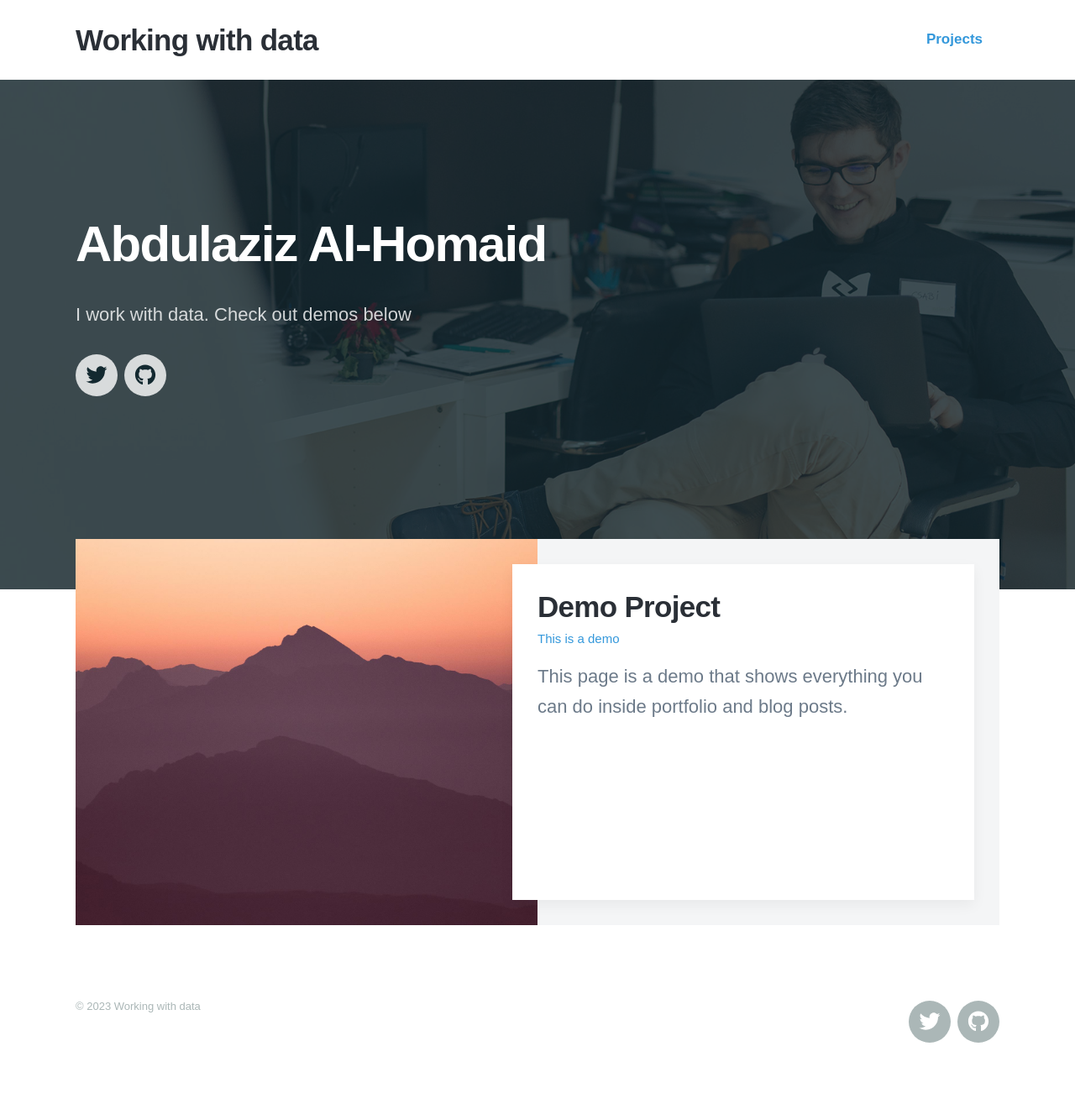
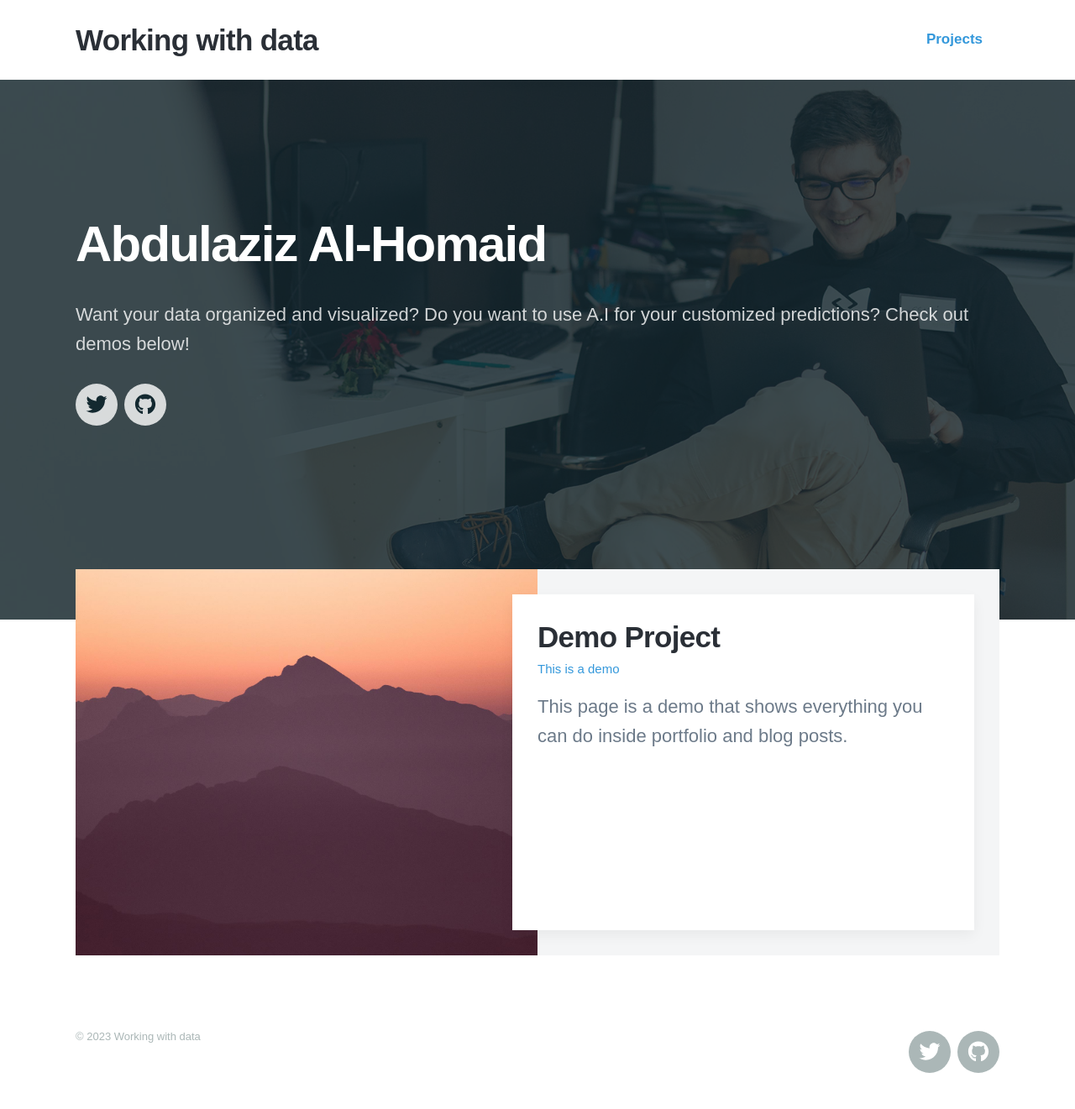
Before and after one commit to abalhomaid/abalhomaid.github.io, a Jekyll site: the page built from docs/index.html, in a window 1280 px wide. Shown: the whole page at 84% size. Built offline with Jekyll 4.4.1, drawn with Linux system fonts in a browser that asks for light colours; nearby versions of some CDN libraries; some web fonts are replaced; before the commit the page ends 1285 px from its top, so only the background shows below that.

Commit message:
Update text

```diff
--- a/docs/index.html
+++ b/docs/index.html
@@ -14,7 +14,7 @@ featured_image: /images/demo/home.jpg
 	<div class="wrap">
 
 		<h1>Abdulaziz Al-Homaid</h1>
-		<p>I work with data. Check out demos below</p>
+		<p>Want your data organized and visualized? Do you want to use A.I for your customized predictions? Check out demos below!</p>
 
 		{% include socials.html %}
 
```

**AIM OF THE TASK**
Write out all the entries precisely as given, omitting each image.

**EXERCISE OUTPUT**
Before and after one commit to abalhomaid/abalhomaid.github.io, a Jekyll site: the page built from docs/index.html, in a window 1280 px wide. Shown: the whole page at 84% size. Built offline with Jekyll 4.4.1, drawn with Linux system fonts in a browser that asks for light colours; nearby versions of some CDN libraries; some web fonts are replaced; before the commit the page ends 1285 px from its top, so only the background shows below that.

Commit message:
Update text

```diff
--- a/docs/index.html
+++ b/docs/index.html
@@ -14,7 +14,7 @@ featured_image: /images/demo/home.jpg
 	<div class="wrap">
 
 		<h1>Abdulaziz Al-Homaid</h1>
-		<p>I work with data. Check out demos below</p>
+		<p>Want your data organized and visualized? Do you want to use A.I for your customized predictions? Check out demos below!</p>
 
 		{% include socials.html %}
 
```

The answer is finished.